The second production run of 50 units was considerably more advanced: The boiler pressure had been raised to 10 atmospheres / 147 pounds per square inch. The necessarily higher boiler weight also resulted in improved traction. The weight increased from 22 to almost 23 tons. The weather "umbrella" that was totally insufficient for the locomotive crew was replaced by a short but complete engineer's cab. The pumps had disappeared since the injectors had proven sufficient in operation. A funnel-shaped smoke stack of a moderate shape lent a certain degree of standardization and had been preceded by different experiments with other stack shapes.
Both production runs were designed for either coal firing or peat firing. The coal-fired locomotives had a three-axle open tender, while the peat-fired units were equipped with a newly designed, three-axle enclosed tender with smooth walls. Naturally, there were several rebuilds during the long service life of the class B VI in which primarily the units of the first production run were brought up to the level of the second production run.

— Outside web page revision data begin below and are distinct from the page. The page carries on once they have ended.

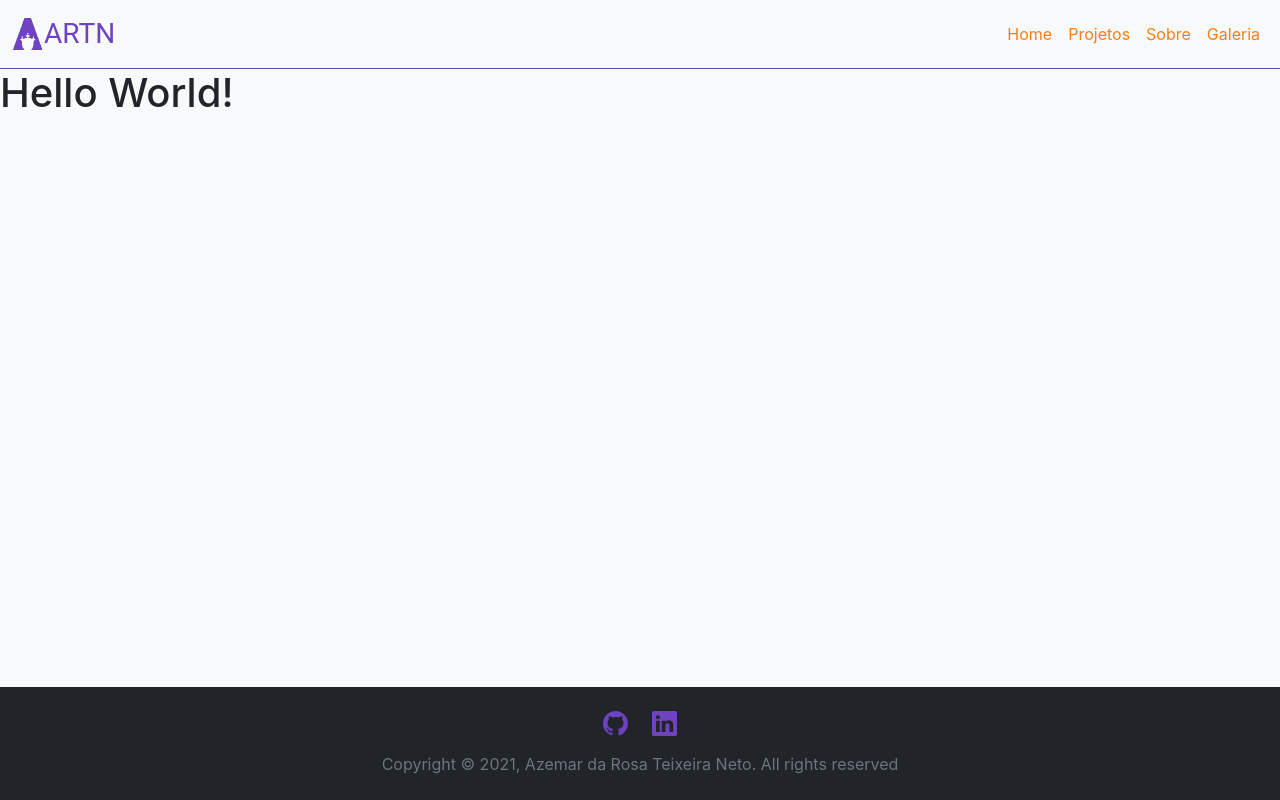
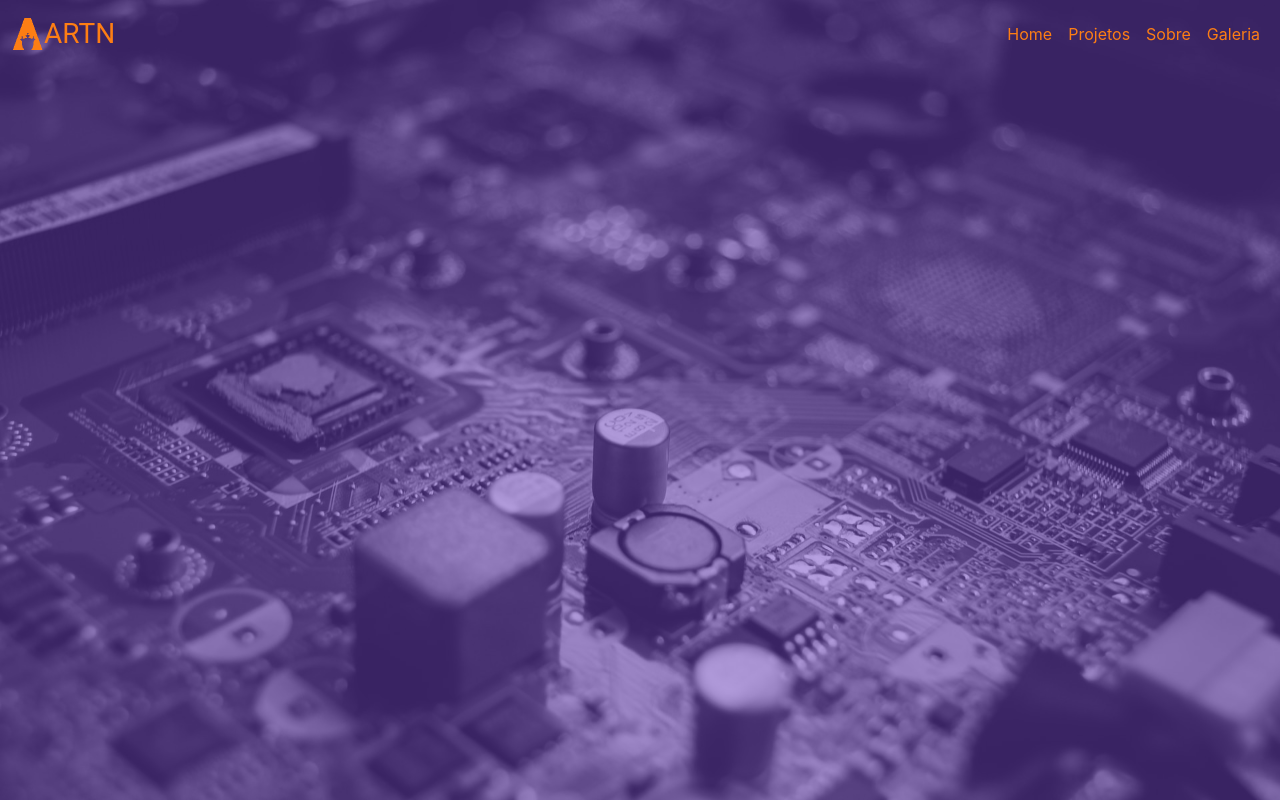
Before and after one commit to artn-dev/website, a Next.js app: page / in a window 1280 px wide. Built offline with nearby package versions, Linux system fonts and the light colour scheme; a web font is replaced by a local one.

Commit message:
Setup cover page layout

```diff
--- a/pages/index.tsx
+++ b/pages/index.tsx
@@ -1,12 +1,11 @@
 import Header from '../components/Header';
-import Footer from '../components/Footer';
+import styles from '../styles/Home.module.scss';
 
 export default function Home() {
   return (
     <>
-      <Header/>
-      <h1>Hello World!</h1>
-      <Footer/>
+      <div className={styles.backgroundImage}/>
+      <Header cover/>
     </>
   )
 }
```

After being placed into service the class B VI locomotives were assigned to the greatest part of the express train service at that time over a period of ten years. However, their "swiftness" was kept within limits, because the speed reached was just barely more than 60 km/h or 38 mph. When more powerful steam locomotives appeared starting in the 1890s, the B VI gradually moved down into lower levels of service. The first few units were retired starting in 1895.
In closing it can be said of the class B VI: They were indestructible, long lived, and well proven units of which quite a few reached a service life of over 50 years.